◆ ASSIGNMENT
Would you reproduce every line of the material exactly?

◆ GIVEN DATA
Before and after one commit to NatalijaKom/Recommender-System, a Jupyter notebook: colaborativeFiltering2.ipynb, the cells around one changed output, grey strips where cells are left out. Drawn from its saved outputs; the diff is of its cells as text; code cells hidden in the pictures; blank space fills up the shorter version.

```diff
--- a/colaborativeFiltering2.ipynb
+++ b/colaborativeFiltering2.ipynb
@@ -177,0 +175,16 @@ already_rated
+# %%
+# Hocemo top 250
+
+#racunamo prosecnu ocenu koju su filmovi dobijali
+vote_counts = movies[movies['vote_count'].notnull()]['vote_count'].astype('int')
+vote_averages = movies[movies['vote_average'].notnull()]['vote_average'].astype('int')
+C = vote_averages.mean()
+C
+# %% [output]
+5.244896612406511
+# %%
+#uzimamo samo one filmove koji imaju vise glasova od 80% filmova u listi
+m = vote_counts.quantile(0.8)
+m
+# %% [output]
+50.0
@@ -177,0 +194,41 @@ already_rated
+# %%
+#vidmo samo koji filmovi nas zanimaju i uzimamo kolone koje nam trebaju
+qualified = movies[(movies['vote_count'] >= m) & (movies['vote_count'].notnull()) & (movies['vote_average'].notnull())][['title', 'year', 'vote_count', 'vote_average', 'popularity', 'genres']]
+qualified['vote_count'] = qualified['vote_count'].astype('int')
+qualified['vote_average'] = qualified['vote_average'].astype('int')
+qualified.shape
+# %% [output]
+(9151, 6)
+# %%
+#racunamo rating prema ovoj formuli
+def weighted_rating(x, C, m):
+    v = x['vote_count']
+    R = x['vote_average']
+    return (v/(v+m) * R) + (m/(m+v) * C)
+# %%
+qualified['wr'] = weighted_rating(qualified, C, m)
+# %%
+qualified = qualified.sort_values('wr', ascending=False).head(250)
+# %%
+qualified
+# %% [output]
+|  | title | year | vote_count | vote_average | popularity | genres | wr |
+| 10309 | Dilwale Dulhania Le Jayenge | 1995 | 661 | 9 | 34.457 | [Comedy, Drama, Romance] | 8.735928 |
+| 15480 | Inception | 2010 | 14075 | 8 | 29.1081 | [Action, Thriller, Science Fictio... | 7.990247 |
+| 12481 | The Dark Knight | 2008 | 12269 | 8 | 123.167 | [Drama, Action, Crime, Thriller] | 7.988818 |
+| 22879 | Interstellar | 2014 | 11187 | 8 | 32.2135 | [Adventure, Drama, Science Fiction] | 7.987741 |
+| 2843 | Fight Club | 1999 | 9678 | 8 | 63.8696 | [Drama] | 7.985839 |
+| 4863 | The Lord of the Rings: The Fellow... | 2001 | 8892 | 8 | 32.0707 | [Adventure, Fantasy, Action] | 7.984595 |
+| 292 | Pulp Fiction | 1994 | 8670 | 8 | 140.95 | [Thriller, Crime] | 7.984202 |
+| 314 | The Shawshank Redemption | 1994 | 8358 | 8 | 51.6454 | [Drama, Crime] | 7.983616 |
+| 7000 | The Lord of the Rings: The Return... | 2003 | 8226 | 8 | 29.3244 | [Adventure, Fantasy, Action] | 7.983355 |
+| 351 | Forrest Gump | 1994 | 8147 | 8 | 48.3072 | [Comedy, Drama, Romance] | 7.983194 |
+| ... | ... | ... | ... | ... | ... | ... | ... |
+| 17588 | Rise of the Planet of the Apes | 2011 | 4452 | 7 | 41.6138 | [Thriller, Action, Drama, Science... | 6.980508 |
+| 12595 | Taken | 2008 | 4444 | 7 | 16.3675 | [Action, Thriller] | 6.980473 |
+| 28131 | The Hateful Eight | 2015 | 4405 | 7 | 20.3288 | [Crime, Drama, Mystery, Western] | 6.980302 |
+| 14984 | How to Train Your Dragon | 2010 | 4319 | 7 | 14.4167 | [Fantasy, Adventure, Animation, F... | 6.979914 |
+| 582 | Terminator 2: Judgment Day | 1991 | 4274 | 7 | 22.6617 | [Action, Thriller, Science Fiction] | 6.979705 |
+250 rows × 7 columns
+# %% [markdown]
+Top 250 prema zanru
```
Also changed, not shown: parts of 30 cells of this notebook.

◆ OUTPUT
Before and after one commit to NatalijaKom/Recommender-System, a Jupyter notebook: colaborativeFiltering2.ipynb, the cells around one changed output, grey strips where cells are left out. Drawn from its saved outputs; the diff is of its cells as text; code cells hidden in the pictures; blank space fills up the shorter version.

```diff
--- a/colaborativeFiltering2.ipynb
+++ b/colaborativeFiltering2.ipynb
@@ -177,0 +175,16 @@ already_rated
+# %%
+# Hocemo top 250
+
+#racunamo prosecnu ocenu koju su filmovi dobijali
+vote_counts = movies[movies['vote_count'].notnull()]['vote_count'].astype('int')
+vote_averages = movies[movies['vote_average'].notnull()]['vote_average'].astype('int')
+C = vote_averages.mean()
+C
+# %% [output]
+5.244896612406511
+# %%
+#uzimamo samo one filmove koji imaju vise glasova od 80% filmova u listi
+m = vote_counts.quantile(0.8)
+m
+# %% [output]
+50.0
@@ -177,0 +194,41 @@ already_rated
+# %%
+#vidmo samo koji filmovi nas zanimaju i uzimamo kolone koje nam trebaju
+qualified = movies[(movies['vote_count'] >= m) & (movies['vote_count'].notnull()) & (movies['vote_average'].notnull())][['title', 'year', 'vote_count', 'vote_average', 'popularity', 'genres']]
+qualified['vote_count'] = qualified['vote_count'].astype('int')
+qualified['vote_average'] = qualified['vote_average'].astype('int')
+qualified.shape
+# %% [output]
+(9151, 6)
+# %%
+#racunamo rating prema ovoj formuli
+def weighted_rating(x, C, m):
+    v = x['vote_count']
+    R = x['vote_average']
+    return (v/(v+m) * R) + (m/(m+v) * C)
+# %%
+qualified['wr'] = weighted_rating(qualified, C, m)
+# %%
+qualified = qualified.sort_values('wr', ascending=False).head(250)
+# %%
+qualified
+# %% [output]
+|  | title | year | vote_count | vote_average | popularity | genres | wr |
+| 10309 | Dilwale Dulhania Le Jayenge | 1995 | 661 | 9 | 34.457 | [Comedy, Drama, Romance] | 8.735928 |
+| 15480 | Inception | 2010 | 14075 | 8 | 29.1081 | [Action, Thriller, Science Fictio... | 7.990247 |
+| 12481 | The Dark Knight | 2008 | 12269 | 8 | 123.167 | [Drama, Action, Crime, Thriller] | 7.988818 |
+| 22879 | Interstellar | 2014 | 11187 | 8 | 32.2135 | [Adventure, Drama, Science Fiction] | 7.987741 |
+| 2843 | Fight Club | 1999 | 9678 | 8 | 63.8696 | [Drama] | 7.985839 |
+| 4863 | The Lord of the Rings: The Fellow... | 2001 | 8892 | 8 | 32.0707 | [Adventure, Fantasy, Action] | 7.984595 |
+| 292 | Pulp Fiction | 1994 | 8670 | 8 | 140.95 | [Thriller, Crime] | 7.984202 |
+| 314 | The Shawshank Redemption | 1994 | 8358 | 8 | 51.6454 | [Drama, Crime] | 7.983616 |
+| 7000 | The Lord of the Rings: The Return... | 2003 | 8226 | 8 | 29.3244 | [Adventure, Fantasy, Action] | 7.983355 |
+| 351 | Forrest Gump | 1994 | 8147 | 8 | 48.3072 | [Comedy, Drama, Romance] | 7.983194 |
+| ... | ... | ... | ... | ... | ... | ... | ... |
+| 17588 | Rise of the Planet of the Apes | 2011 | 4452 | 7 | 41.6138 | [Thriller, Action, Drama, Science... | 6.980508 |
+| 12595 | Taken | 2008 | 4444 | 7 | 16.3675 | [Action, Thriller] | 6.980473 |
+| 28131 | The Hateful Eight | 2015 | 4405 | 7 | 20.3288 | [Crime, Drama, Mystery, Western] | 6.980302 |
+| 14984 | How to Train Your Dragon | 2010 | 4319 | 7 | 14.4167 | [Fantasy, Adventure, Animation, F... | 6.979914 |
+| 582 | Terminator 2: Judgment Day | 1991 | 4274 | 7 | 22.6617 | [Action, Thriller, Science Fiction] | 6.979705 |
+250 rows × 7 columns
+# %% [markdown]
+Top 250 prema zanru
```
Also changed, not shown: parts of 30 cells of this notebook.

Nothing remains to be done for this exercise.